(Revision tracking records)
════════

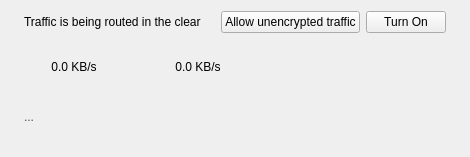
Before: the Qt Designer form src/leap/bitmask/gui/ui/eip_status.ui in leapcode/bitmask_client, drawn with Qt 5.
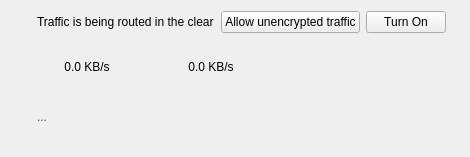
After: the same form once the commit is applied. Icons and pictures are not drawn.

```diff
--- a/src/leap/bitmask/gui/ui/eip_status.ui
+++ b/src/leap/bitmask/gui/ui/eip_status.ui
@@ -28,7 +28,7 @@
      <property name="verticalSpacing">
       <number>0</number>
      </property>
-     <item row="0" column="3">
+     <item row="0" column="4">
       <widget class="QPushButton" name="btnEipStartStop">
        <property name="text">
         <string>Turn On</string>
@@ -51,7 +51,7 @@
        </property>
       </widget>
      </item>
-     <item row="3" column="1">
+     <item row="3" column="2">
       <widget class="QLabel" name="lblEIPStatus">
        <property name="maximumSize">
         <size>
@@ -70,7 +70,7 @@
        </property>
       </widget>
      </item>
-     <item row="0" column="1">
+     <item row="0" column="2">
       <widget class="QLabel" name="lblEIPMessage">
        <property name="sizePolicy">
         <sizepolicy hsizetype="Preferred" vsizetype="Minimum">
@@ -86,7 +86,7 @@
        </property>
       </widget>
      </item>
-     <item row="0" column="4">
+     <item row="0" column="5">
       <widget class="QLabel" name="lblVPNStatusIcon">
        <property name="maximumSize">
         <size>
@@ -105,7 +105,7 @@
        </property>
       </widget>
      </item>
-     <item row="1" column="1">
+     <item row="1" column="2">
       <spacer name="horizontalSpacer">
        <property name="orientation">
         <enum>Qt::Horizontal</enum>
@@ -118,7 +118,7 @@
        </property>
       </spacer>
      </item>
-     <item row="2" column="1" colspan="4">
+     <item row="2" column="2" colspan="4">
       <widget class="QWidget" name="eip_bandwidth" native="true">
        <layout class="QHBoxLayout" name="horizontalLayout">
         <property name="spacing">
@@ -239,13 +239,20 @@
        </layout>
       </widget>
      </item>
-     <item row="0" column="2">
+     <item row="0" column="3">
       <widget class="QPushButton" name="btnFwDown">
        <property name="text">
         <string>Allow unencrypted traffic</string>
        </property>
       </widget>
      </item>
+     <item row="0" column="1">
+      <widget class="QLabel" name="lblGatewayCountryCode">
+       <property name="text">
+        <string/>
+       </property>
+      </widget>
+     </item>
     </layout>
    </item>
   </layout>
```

════════

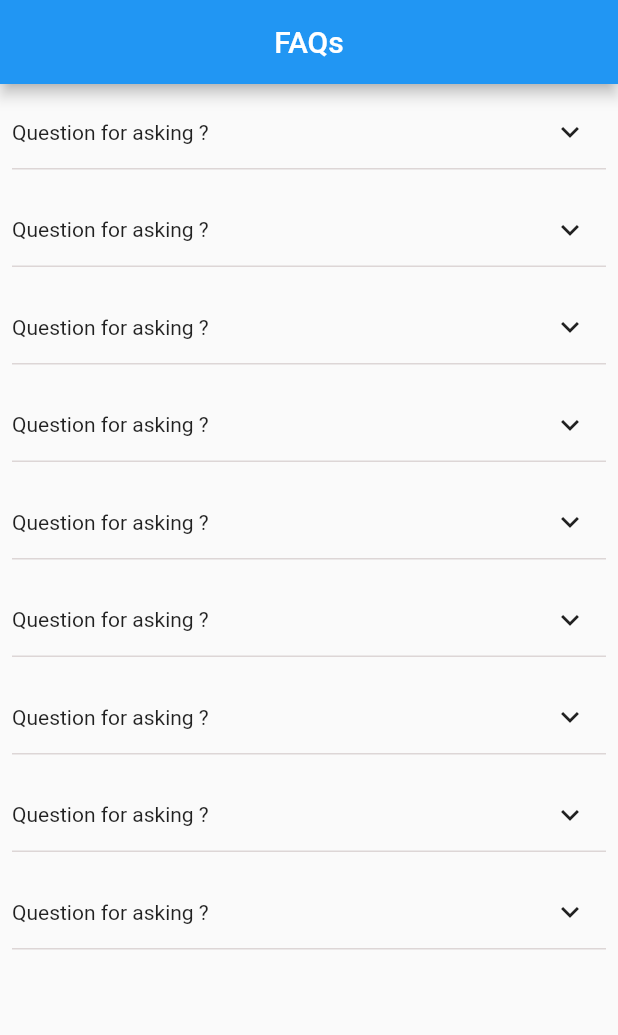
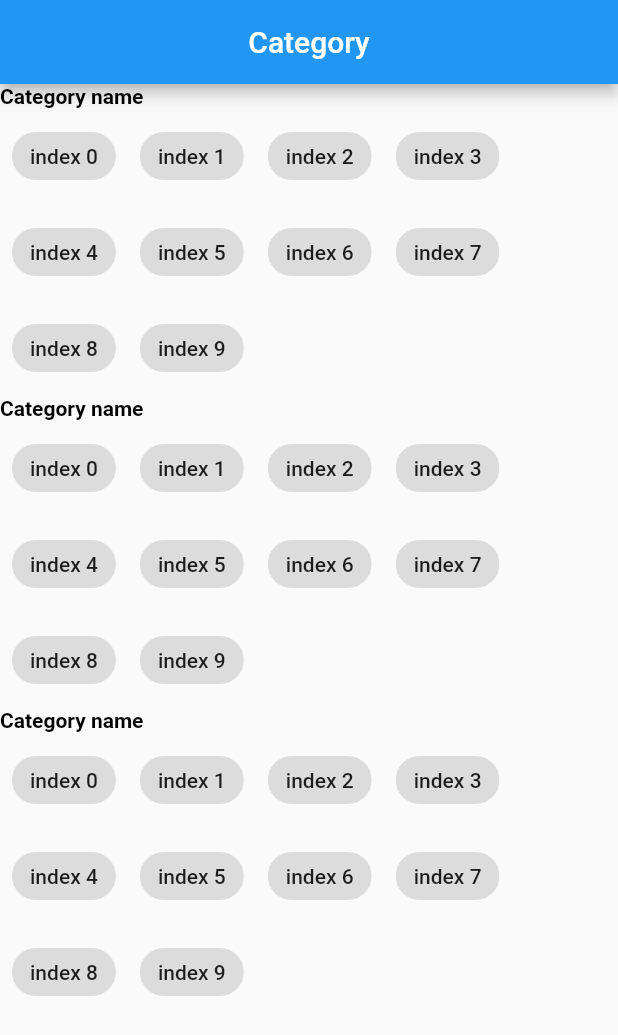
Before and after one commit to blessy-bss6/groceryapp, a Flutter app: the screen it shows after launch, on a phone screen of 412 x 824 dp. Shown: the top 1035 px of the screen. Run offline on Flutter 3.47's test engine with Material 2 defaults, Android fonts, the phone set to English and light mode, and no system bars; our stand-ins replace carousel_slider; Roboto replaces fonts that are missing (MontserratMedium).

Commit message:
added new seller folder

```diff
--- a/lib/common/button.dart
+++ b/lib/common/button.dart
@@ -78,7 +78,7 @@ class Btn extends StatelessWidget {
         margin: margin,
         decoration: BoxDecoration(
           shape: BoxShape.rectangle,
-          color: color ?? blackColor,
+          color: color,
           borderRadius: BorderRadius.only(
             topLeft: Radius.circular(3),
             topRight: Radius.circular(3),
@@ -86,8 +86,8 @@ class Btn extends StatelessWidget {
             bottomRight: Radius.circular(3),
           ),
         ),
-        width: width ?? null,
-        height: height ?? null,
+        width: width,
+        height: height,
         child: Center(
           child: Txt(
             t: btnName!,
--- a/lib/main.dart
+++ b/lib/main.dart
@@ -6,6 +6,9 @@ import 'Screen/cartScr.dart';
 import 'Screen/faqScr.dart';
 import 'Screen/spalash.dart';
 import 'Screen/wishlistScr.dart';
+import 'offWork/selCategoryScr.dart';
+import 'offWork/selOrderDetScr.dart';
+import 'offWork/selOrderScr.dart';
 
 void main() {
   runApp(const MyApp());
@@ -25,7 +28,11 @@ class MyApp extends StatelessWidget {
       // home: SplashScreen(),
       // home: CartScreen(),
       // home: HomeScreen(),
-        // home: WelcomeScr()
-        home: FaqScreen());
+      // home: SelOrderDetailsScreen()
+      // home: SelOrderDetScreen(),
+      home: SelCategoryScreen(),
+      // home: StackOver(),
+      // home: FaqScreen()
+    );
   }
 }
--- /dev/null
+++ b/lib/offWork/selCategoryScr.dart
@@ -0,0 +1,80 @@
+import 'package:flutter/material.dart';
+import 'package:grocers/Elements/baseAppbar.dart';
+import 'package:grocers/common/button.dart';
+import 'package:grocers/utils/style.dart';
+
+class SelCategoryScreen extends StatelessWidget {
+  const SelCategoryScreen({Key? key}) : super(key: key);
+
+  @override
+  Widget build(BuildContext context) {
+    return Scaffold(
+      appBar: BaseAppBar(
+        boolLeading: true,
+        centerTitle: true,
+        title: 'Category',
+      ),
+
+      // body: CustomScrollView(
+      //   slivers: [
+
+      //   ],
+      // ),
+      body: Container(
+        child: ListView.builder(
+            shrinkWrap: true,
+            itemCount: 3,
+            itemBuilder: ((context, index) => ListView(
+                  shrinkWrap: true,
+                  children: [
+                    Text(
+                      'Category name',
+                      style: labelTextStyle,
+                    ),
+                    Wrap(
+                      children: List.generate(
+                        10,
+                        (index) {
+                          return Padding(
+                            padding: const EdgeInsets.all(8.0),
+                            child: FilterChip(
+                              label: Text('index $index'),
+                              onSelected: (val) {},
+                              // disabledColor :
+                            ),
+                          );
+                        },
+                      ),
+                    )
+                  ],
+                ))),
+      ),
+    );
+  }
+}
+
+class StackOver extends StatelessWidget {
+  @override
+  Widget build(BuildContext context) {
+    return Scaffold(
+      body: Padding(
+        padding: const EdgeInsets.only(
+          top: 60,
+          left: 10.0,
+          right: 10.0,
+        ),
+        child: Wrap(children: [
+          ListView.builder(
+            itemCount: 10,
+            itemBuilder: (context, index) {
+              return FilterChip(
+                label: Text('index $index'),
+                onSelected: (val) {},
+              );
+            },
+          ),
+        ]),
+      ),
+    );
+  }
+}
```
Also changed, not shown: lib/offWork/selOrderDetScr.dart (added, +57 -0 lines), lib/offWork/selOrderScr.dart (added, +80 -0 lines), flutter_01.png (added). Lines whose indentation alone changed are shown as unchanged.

════════

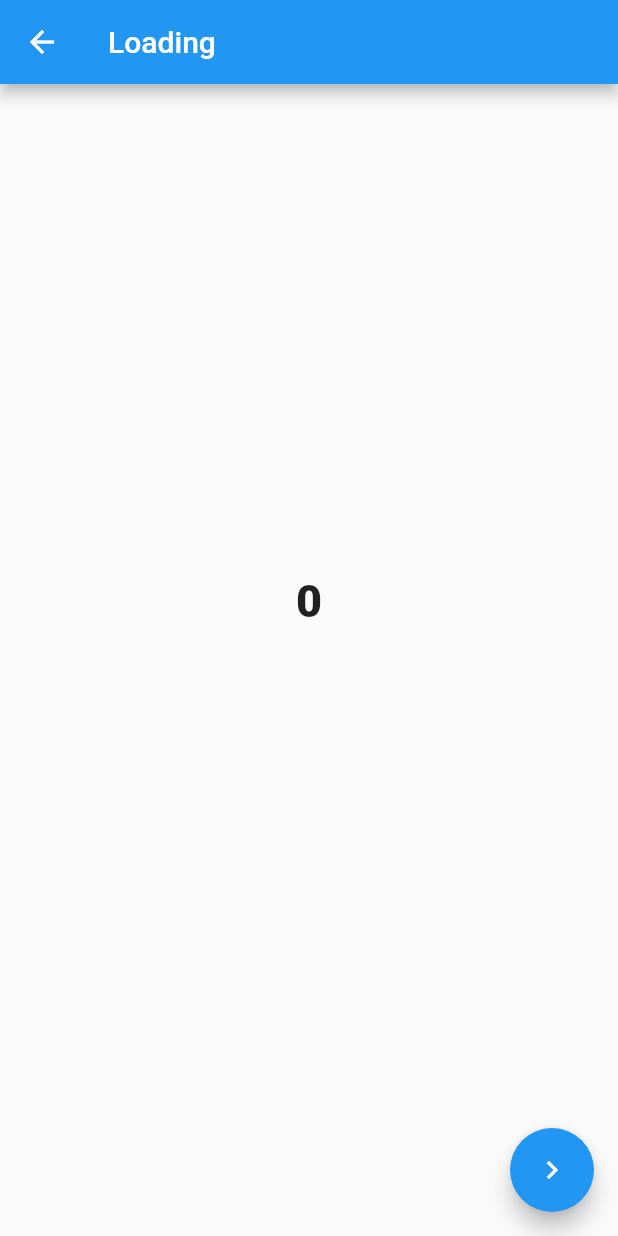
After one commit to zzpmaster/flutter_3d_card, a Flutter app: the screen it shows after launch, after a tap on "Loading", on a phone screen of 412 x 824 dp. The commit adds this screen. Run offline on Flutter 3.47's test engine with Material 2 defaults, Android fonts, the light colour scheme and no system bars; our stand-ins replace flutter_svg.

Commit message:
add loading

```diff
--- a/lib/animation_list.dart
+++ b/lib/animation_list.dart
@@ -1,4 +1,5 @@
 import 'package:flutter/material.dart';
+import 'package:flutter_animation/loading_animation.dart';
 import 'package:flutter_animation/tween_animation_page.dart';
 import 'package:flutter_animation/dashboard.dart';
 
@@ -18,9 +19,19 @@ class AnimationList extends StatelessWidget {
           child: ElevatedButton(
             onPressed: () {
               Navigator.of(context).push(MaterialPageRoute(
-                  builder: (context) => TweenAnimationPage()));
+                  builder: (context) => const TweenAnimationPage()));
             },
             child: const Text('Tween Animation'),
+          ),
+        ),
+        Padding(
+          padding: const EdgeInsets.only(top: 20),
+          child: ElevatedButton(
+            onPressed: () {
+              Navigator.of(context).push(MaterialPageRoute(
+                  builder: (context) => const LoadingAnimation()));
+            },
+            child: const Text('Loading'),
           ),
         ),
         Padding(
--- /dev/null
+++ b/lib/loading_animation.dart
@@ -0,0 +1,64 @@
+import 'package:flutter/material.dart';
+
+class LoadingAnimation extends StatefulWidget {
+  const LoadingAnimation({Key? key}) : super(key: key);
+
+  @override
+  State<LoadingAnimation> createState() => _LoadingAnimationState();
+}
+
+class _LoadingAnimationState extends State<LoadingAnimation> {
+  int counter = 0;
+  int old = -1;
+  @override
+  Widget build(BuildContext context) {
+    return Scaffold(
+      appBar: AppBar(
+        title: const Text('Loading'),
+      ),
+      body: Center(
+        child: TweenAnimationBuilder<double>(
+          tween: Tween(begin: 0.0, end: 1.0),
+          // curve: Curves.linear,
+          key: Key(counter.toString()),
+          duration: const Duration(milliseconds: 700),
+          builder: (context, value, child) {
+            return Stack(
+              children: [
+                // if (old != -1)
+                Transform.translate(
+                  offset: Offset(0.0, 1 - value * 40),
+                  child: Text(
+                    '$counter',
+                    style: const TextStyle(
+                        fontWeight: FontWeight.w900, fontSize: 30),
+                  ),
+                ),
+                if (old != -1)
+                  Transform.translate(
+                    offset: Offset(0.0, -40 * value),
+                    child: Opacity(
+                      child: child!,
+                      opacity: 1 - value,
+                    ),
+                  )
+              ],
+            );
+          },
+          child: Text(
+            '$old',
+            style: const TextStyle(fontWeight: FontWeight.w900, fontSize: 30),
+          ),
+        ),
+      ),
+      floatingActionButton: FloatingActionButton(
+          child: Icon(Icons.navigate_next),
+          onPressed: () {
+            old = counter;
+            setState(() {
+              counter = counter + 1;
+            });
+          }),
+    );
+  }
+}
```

════════

▶ [Task instructions]: Pull every line containing "context" from the data.

▶ [Task response]:
+  Widget build(BuildContext context) {
+            itemBuilder: ((context, index) => ListView(
+  Widget build(BuildContext context) {
+            itemBuilder: (context, index) {
               Navigator.of(context).push(MaterialPageRoute(
-                  builder: (context) => TweenAnimationPage()));
+                  builder: (context) => const TweenAnimationPage()));
+              Navigator.of(context).push(MaterialPageRoute(
+                  builder: (context) => const LoadingAnimation()));
+  Widget build(BuildContext context) {
+          builder: (context, value, child) {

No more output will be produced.